Court reinstates lawsuit over Trump's hotel profits

RICHMOND, Va. (AP) — A lawsuit accusing President Donald Trump of illegally profiting off the presidency through his luxury Washington hotel was revived Thursday by a divided federal appeals court.

The lawsuit brought by the state of Maryland and the District of Columbia alleges that Trump has violated the emoluments clause of the Constitution by accepting profits through foreign and domestic officials who stay at the Trump International Hotel.

U.S. District Judge Peter Messitte refused to dismiss the lawsuit, but his ruling was overturned in July by a three-judge panel of the Richmond-based 4th U.S. Circuit Court of Appeals. The judges found that the two jurisdictions lack standing to pursue their claims against the president.

But on Thursday, the panel's ruling was overturned by the full court of 15 judges. In a 9-6 ruling, a divided court found that the three-judge panel overstepped its authority when it ordered Messitte to dismiss the lawsuit.

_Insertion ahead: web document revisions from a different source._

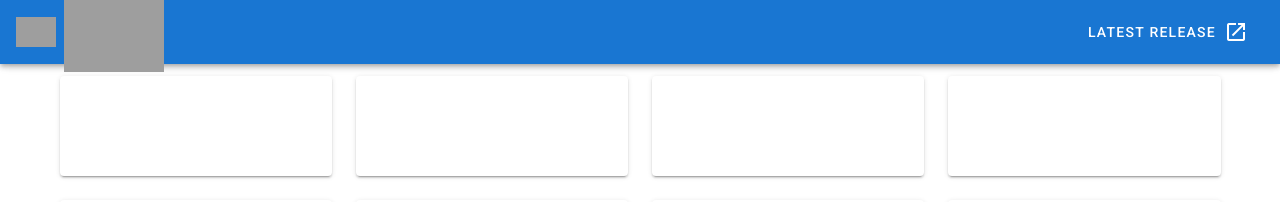
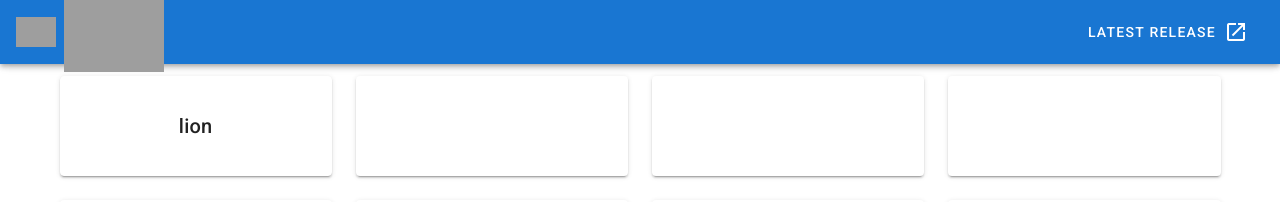
Before and after one commit to maitrux/memory-game, a Vue app: page / in a window 1280 px wide. Both pictures are taken after a click on the element 195 px from the left and 126 px from the top of the page. Shown: the top 202 px of the page. Built offline with nearby package versions, Linux system fonts and the light colour scheme; grey boxes are pictures that could not be loaded.

Commit message:
turn cards correctly

```diff
--- a/src/components/GameContainer.vue
+++ b/src/components/GameContainer.vue
@@ -48,12 +48,14 @@
         this.word2 = word;
         this.clickCounter++;
 
-        if (this.isWordPairCorrect()) {
-          console.log("correct pair");
-        } else {
-          console.log("wrooong");
+        // Close both cars if they are not a pair
+        if (!this.isWordPairCorrect()) {
+          setTimeout(() => {
+            this.closeCards();
+          }, 500);
         }
 
+        // Reset the click counter and the words
         setTimeout(() => {
           this.word1 = "";
           this.word2 = "";
@@ -77,6 +79,12 @@
 
       return isCorrect;
     },
+
+    closeCards() {
+      this.$children.forEach((child) => {
+        child.isCardClicked = false;
+      });
+    },
   },
 };
 </script>
--- a/src/components/MemoryCard.vue
+++ b/src/components/MemoryCard.vue
@@ -6,13 +6,18 @@
   computed: {
     isClickable() {
       // Check if the current card's word pair has been matched
-      return !this.$parent.matchedPairs.some(
-        (pair) => pair.word1 === this.word || pair.word2 === this.word
-      );
+      return !this.hasCardBeenMatched();
     },
+  },
+  data() {
+    return {
+      isCardClicked: false,
+    };
   },
   methods: {
     handleCardClick() {
+      this.isCardClicked = true;
+
       // Check if the card is clickable before handling the click event
       if (this.isClickable) {
         this.$emit("clickCard", this.word);
@@ -20,6 +25,12 @@
 
       // Remove focus from the clicked card element
       this.$el.blur();
+    },
+    hasCardBeenMatched() {
+      // Check if the current card's word pair has been matched
+      return this.$parent.matchedPairs.some(
+        (pair) => pair.word1 === this.word || pair.word2 === this.word
+      );
     },
   },
 };
@@ -29,10 +40,12 @@
   <v-card
     class="memory-card d-flex justify-center align-center"
     @click="handleCardClick"
-    :class="{ 'disabled-card': !isClickable }"
+    :class="{ 'disabled-card': !isClickable || isCardClicked }"
     v-ripple="false"
   >
-    <v-card-title v-show="!isClickable">{{ word }}</v-card-title>
+    <v-card-title v-show="!isClickable || isCardClicked">{{
+      word
+    }}</v-card-title>
   </v-card>
 </template>
 
```
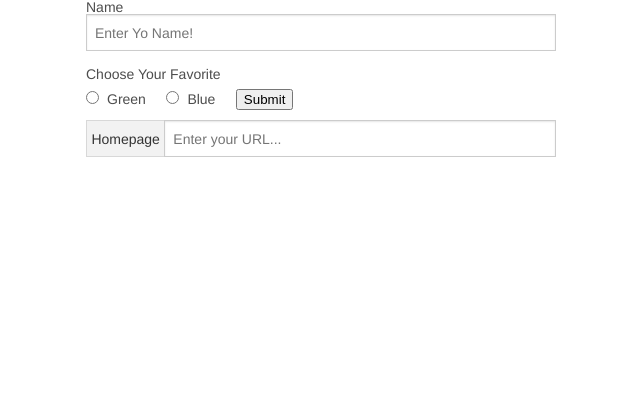
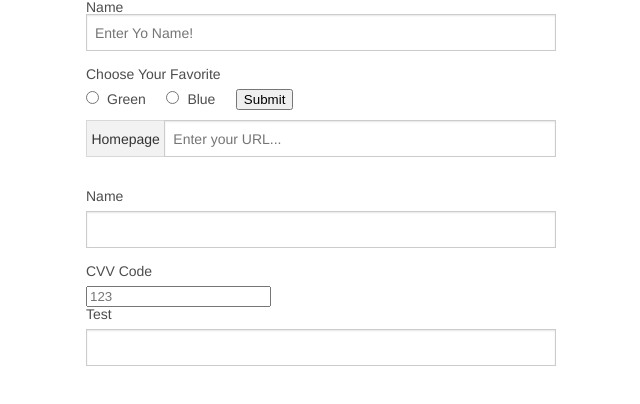
Before and after one commit to dakotaberg123/form-test, a plain HTML site: page index.html in a window 1280 px wide. Shown: the whole page, without its empty margins (69-709 px from the left). Drawn offline with Linux system fonts and the light colour scheme.

Commit message:
New Form

```diff
--- a/index.html
+++ b/index.html
@@ -41,6 +41,31 @@
    </div>
     <!-- FORM END -->
 
+
+
+    <!-- New Form Start -->
+      <div class="row">
+        <div class="columns large-6">
+          <form action"" data-abide>
+          <label for="name">Name</label>
+          <input type="text" name="name" required>
+          <small class="error">COME BACK TO ME!</small>
+
+          <label for="cvv">CVV Code</label>
+          <input type="cvv" name="cvv" placeholder="123" required>
+          <small class="error">WE WONT SELL YOUR INFORMATION, TOO MANY TIMES.</small>
+
+          <label for="test">Test</label>
+          <input type="text" name="test">
+          </form>
+      </div>
+      </div>
+
+
+
+    <!-- New Form End -->
+
+
     <script src="js/vendor/jquery.js"></script>
     <script src="js/foundation.min.js"></script>
     <script>
```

“We recognize that the President is no ordinary petitioner, and we accord him great deference as the head of the Executive branch. But Congress and the Supreme Court have severely limited our ability to grant the extraordinary relief the President seeks,” Judge Diana Gribbon Motz wrote for the majority in rejecting Trump's request to dismiss the lawsuit.

The six judges who disagreed wrote a scathing dissenting opinion, saying the lawsuit should be thrown out.

"The majority is using a wholly novel and nakedly political cause of action to pave the path for a litigative assault upon this and future Presidents and for an ascendant judicial supervisory role over Presidential action," Judge J. Harvie Wilkinson III wrote.

The hotel, just blocks from the White House, quickly became a hot spot for lobbyists and foreign officials after it reopened in 2016 shortly before Trump was elected president.

Trump’s lawyers had argued that Maryland Attorney General Brian Frosh and District Attorney General Karl Racine — both Democrats — lack authority to sue the president in his official capacity. They also insisted that the emoluments clause only bars compensation made in connection with services provided in his official capacity or in “an employment-type relationship” with a foreign or domestic government.

Frosh and Racine argued that hotels in their jurisdictions suffer “competitive injury” because officials hoping to curry favor with the president are more likely to stay at his hotel.

“This confirms our fundamental assertion in this case — that the emoluments clause is our nation's original anti-corruption law and President Trump is not above the law," Frosh said of Thursday's ruling.

Judge Messitte approved more than dozen subpoenas issued to the General Services Administration — the administrator of the lease on the hotel — and other government agencies seeking financial records showing how much state and foreign governments have paid the Trump Organization to stay at the hotel and hold events there.

Frosh said the subpoenas have been on hold during the appeal.

“Now that the lawsuit has been reinstated, we will obviously want to enforce our subpoenas,” Frosh said. He also said he expects Trump to ask the U.S. Supreme Court to hear the case.

A spokeswoman for the Department of Justice said the DOJ is reviewing the court's ruling, but did not comment on the reinstatement of the lawsuit.

In October, Trump’s company said it is exploring the sale of the hotel after nearly three years of complaints alleging he is profiting off the presidency. The Trump Organization said it will consider offers to buy out the 60-year lease on the hotel.

The lawsuit brought by Maryland and the District of Columbia was one of several that accuse Trump of illegally profiting off the presidency through his business interests.

In February, a federal appeals court in Washington dismissed a lawsuit filed by Democratic members of Congress who accused the president of violating the emoluments clause by accepting benefits to his businesses from foreign governments without congressional approval.

The court did not rule on whether Trump violated the law. It just found that the 29 senators and 186 members of the House of Representatives involved in the lawsuit “do not constitute a majority of either body" of Congress and therefore didn't have the power to bring the lawsuit.